### WORK ITEM
Show all the lines in the data below that include the word "Excel".

### ENTRIES SHOWN
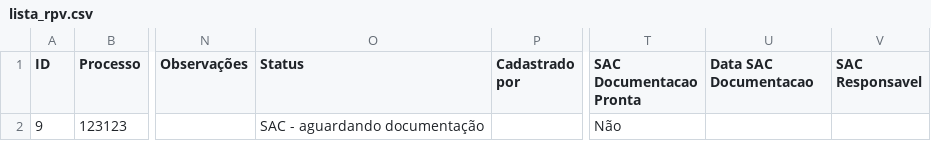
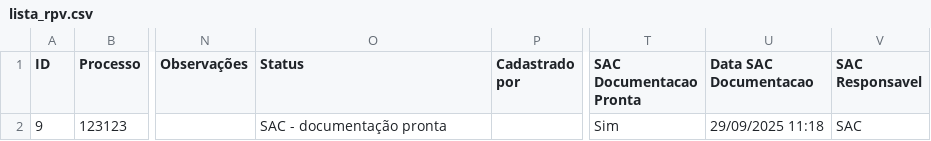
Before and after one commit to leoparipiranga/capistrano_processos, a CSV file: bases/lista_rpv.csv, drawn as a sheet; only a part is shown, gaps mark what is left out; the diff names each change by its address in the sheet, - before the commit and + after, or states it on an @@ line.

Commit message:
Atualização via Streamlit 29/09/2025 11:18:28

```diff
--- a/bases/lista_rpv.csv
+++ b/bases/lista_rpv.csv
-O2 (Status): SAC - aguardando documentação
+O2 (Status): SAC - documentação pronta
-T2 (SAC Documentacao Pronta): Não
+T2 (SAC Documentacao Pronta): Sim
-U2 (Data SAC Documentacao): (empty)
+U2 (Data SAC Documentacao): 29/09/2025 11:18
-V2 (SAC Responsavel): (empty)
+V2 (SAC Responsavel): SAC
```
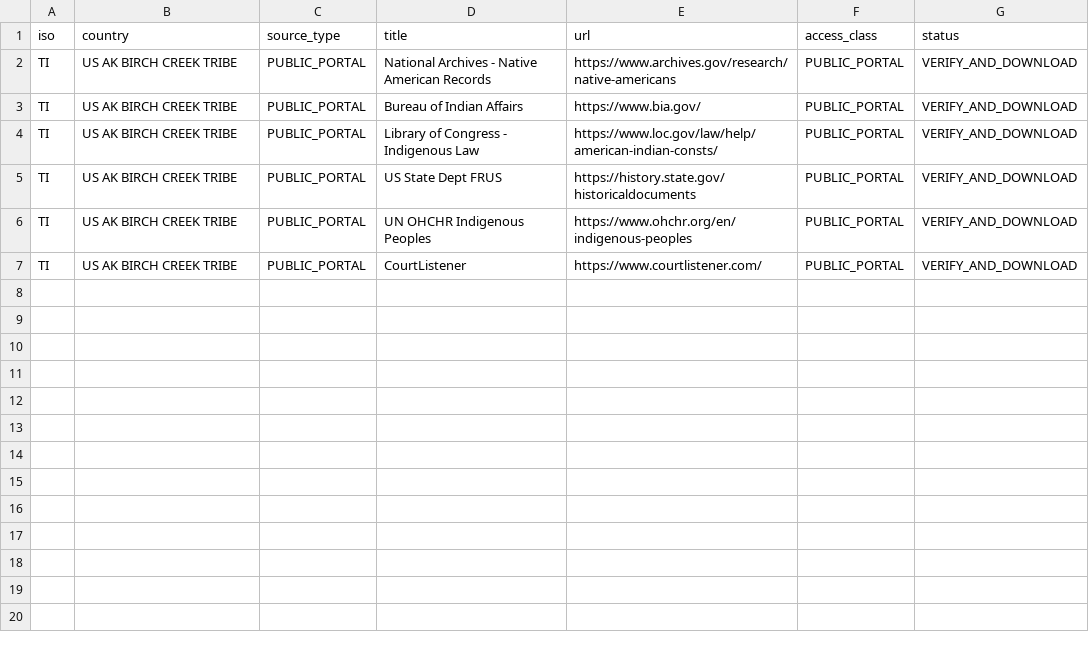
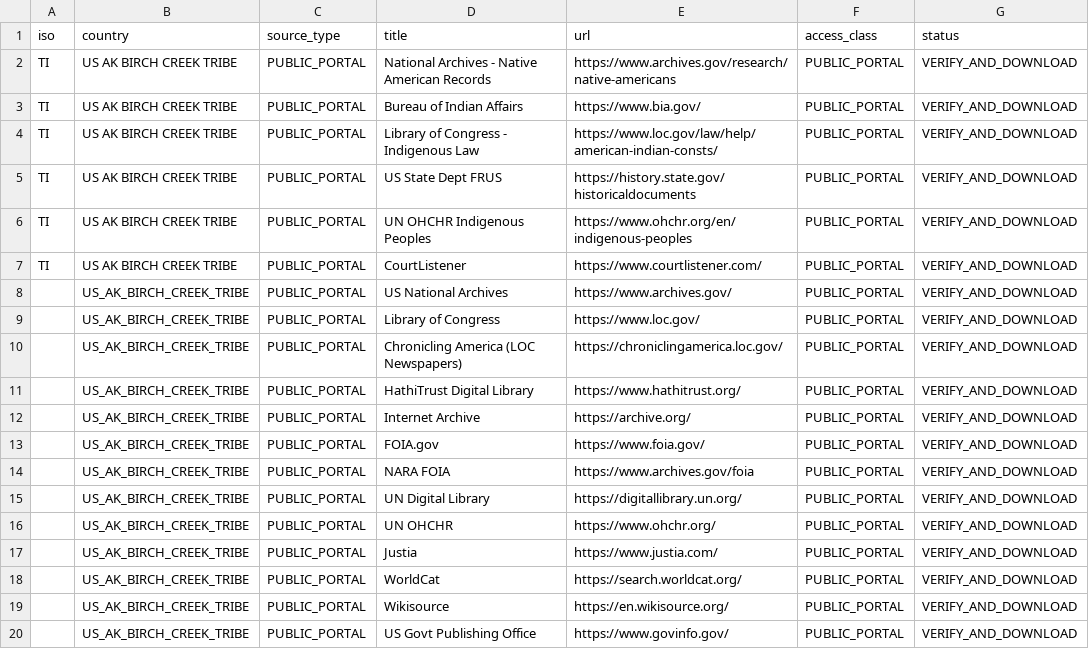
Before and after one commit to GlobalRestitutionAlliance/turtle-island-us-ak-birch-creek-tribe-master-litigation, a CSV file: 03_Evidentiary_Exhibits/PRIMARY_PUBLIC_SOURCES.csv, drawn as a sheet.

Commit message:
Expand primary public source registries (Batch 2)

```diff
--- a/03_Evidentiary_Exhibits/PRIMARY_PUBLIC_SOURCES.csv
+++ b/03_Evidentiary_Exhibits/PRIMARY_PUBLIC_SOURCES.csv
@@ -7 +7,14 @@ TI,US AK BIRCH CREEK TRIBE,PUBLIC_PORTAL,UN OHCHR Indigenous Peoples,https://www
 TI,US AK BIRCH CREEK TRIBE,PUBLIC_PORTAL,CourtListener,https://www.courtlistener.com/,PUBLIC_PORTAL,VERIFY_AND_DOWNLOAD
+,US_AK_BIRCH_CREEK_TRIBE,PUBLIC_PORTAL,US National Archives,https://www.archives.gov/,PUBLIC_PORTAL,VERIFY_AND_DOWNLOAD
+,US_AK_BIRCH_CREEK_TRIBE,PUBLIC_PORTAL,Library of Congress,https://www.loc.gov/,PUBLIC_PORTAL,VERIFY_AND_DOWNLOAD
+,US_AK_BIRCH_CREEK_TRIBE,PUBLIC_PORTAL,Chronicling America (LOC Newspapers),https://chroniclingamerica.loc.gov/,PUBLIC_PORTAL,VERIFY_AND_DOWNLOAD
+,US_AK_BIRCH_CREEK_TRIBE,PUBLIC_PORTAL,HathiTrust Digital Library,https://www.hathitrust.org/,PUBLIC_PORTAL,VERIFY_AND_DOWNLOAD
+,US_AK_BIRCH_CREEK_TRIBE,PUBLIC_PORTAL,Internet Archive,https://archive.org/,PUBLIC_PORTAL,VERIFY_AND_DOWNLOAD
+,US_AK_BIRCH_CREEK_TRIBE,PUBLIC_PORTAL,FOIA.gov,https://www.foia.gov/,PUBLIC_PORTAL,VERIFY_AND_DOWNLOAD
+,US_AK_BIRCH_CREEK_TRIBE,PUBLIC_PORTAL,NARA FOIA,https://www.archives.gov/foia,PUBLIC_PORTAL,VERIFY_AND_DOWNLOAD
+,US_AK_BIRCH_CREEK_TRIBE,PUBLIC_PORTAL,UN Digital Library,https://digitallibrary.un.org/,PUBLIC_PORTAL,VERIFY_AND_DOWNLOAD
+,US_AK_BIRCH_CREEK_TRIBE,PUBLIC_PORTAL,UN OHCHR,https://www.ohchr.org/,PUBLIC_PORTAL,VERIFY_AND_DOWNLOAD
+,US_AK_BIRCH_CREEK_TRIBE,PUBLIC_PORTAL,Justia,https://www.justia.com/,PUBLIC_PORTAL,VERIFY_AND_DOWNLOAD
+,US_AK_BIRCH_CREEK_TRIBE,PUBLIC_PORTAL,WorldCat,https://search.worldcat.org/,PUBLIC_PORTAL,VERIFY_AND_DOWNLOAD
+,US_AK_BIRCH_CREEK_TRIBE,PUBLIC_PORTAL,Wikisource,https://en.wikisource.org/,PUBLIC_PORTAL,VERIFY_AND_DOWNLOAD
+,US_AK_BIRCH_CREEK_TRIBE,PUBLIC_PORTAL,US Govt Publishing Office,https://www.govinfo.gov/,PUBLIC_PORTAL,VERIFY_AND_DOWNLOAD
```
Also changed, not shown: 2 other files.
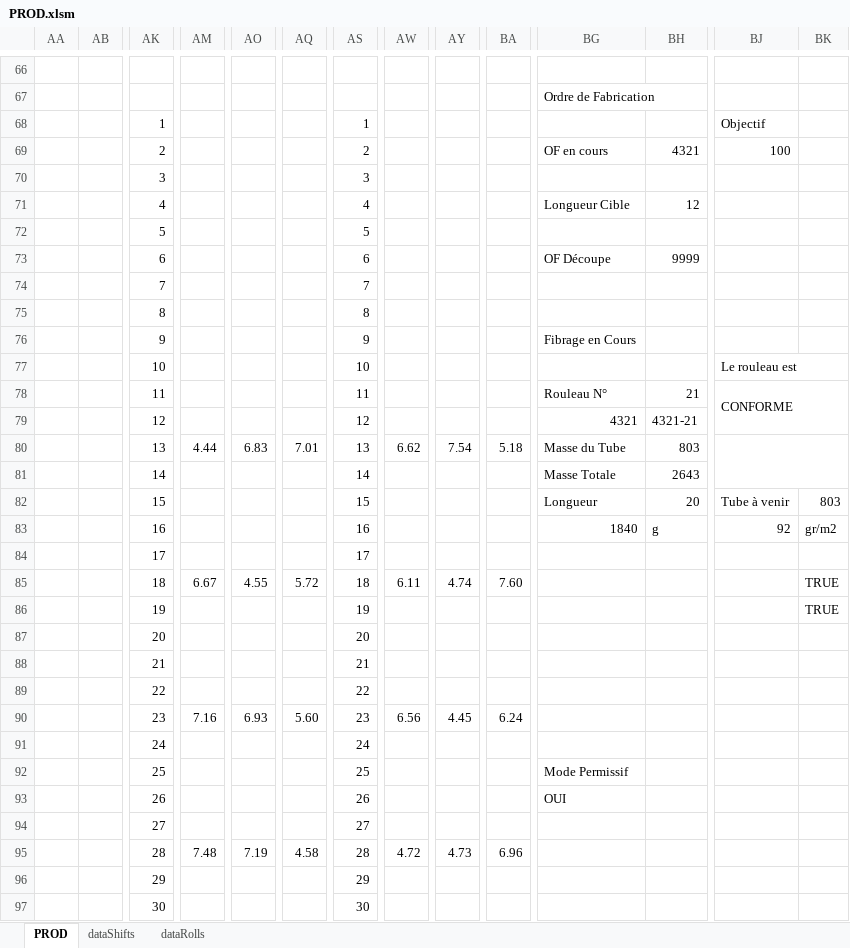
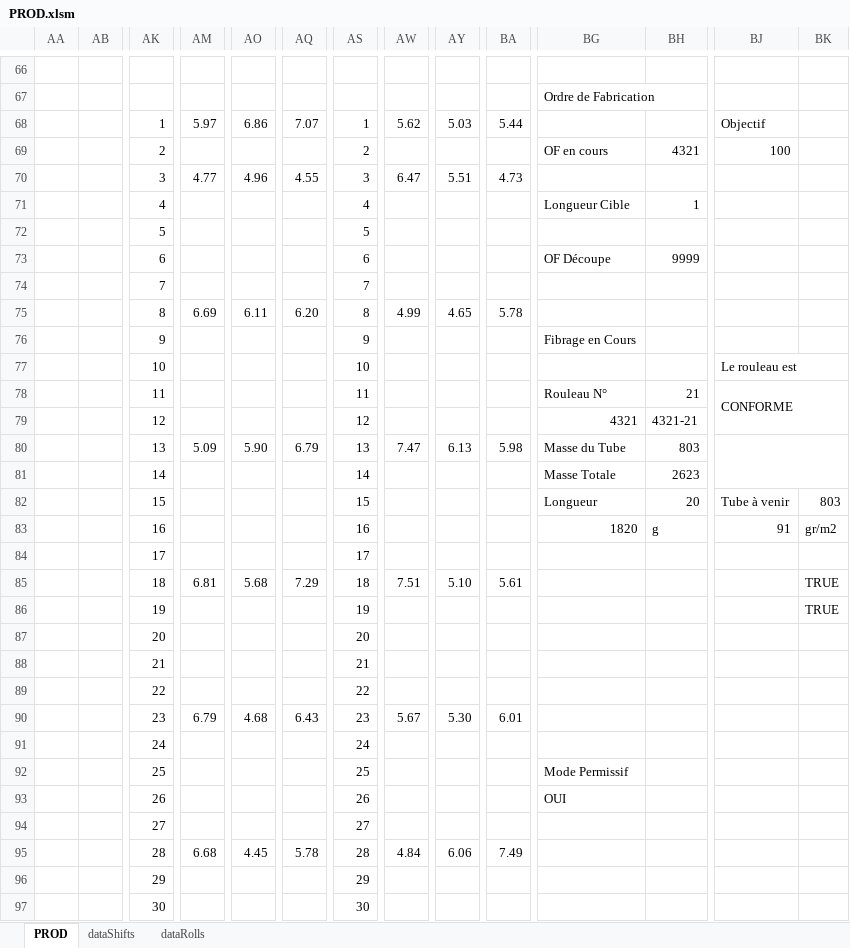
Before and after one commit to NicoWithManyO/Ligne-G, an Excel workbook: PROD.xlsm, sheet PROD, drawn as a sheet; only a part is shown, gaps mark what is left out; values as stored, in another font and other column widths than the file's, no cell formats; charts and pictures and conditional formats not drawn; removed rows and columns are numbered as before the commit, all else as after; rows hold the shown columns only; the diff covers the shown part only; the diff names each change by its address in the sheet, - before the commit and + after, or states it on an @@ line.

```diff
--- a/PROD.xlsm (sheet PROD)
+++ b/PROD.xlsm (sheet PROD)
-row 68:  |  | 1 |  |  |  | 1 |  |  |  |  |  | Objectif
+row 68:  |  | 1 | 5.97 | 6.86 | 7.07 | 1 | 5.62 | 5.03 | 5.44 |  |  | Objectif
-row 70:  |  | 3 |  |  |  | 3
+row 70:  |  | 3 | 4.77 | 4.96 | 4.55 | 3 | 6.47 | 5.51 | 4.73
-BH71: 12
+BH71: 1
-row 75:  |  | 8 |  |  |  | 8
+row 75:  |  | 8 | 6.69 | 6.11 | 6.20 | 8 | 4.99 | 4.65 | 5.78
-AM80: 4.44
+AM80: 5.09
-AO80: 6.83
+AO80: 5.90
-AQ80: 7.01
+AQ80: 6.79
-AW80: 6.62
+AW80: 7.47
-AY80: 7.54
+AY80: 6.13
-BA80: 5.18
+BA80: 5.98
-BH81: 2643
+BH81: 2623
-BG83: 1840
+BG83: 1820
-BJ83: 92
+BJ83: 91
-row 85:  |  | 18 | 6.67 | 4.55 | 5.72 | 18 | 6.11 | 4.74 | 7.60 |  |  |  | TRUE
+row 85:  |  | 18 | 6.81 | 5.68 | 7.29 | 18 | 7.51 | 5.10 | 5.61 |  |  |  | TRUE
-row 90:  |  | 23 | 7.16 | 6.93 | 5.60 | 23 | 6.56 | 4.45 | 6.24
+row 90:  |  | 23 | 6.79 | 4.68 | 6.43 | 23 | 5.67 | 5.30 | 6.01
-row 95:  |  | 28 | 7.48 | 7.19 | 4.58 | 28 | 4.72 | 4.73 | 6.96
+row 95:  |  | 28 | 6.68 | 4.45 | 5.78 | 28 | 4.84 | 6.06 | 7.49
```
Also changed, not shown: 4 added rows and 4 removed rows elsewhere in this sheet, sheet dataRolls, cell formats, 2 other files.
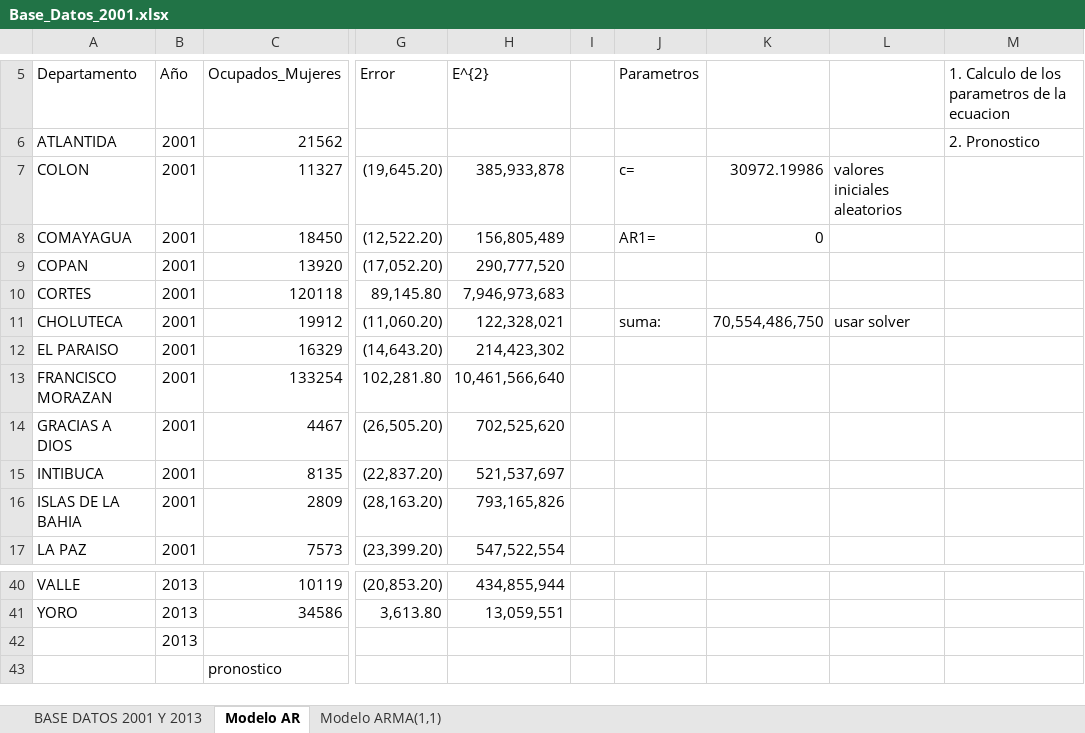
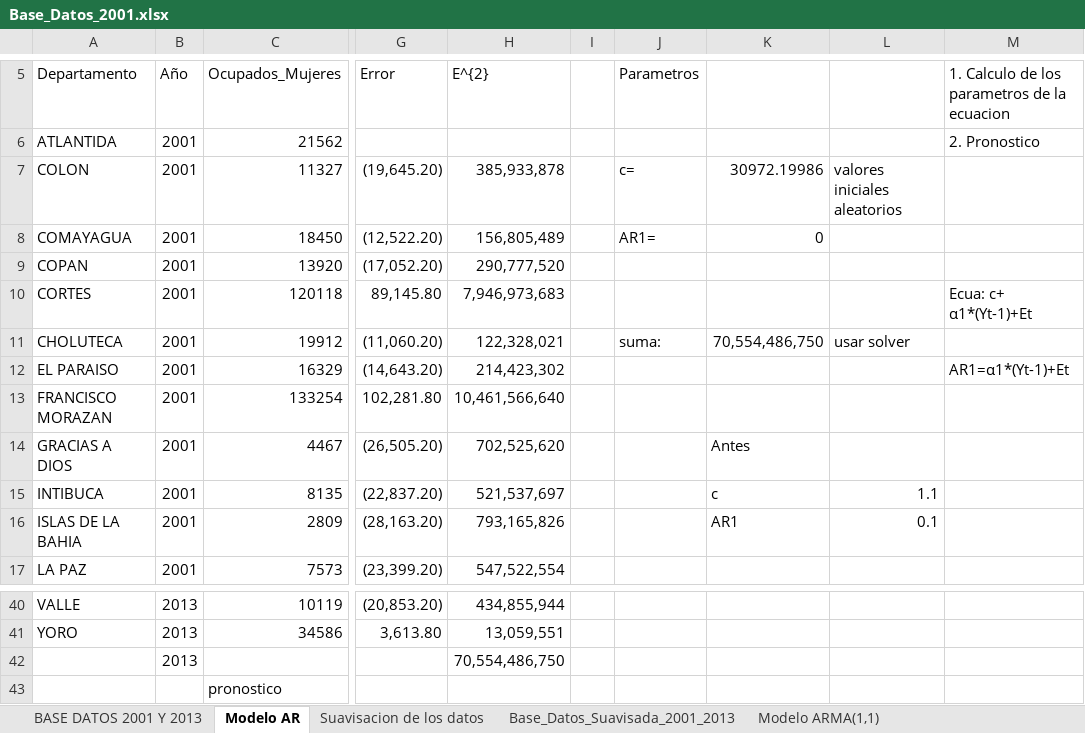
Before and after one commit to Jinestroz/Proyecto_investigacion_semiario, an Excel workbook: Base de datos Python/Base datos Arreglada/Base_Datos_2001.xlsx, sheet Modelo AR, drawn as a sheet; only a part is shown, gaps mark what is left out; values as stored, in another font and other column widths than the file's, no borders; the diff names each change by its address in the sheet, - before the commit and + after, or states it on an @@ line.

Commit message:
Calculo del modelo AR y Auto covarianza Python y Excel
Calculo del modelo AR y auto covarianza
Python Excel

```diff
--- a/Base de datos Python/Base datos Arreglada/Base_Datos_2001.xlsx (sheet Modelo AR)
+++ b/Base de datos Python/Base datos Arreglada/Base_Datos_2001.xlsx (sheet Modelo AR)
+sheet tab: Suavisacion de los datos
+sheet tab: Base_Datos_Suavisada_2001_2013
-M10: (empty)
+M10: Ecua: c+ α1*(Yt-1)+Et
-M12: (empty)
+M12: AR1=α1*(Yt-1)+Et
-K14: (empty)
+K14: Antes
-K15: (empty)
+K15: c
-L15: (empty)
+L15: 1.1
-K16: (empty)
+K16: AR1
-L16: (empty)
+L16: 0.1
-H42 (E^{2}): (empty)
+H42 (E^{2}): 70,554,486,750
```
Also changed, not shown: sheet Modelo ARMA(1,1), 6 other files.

### RESULT OF THIS TASK
Before and after one commit to NicoWithManyO/Ligne-G, an Excel workbook: PROD.xlsm, sheet PROD, drawn as a sheet; only a part is shown, gaps mark what is left out; values as stored, in another font and other column widths than the file's, no cell formats; charts and pictures and conditional formats not drawn; removed rows and columns are numbered as before the commit, all else as after; rows hold the shown columns only; the diff covers the shown part only; the diff names each change by its address in the sheet, - before the commit and + after, or states it on an @@ line.
Before and after one commit to Jinestroz/Proyecto_investigacion_semiario, an Excel workbook: Base de datos Python/Base datos Arreglada/Base_Datos_2001.xlsx, sheet Modelo AR, drawn as a sheet; only a part is shown, gaps mark what is left out; values as stored, in another font and other column widths than the file's, no borders; the diff names each change by its address in the sheet, - before the commit and + after, or states it on an @@ line.
Calculo del modelo AR y Auto covarianza Python y Excel
Python Excel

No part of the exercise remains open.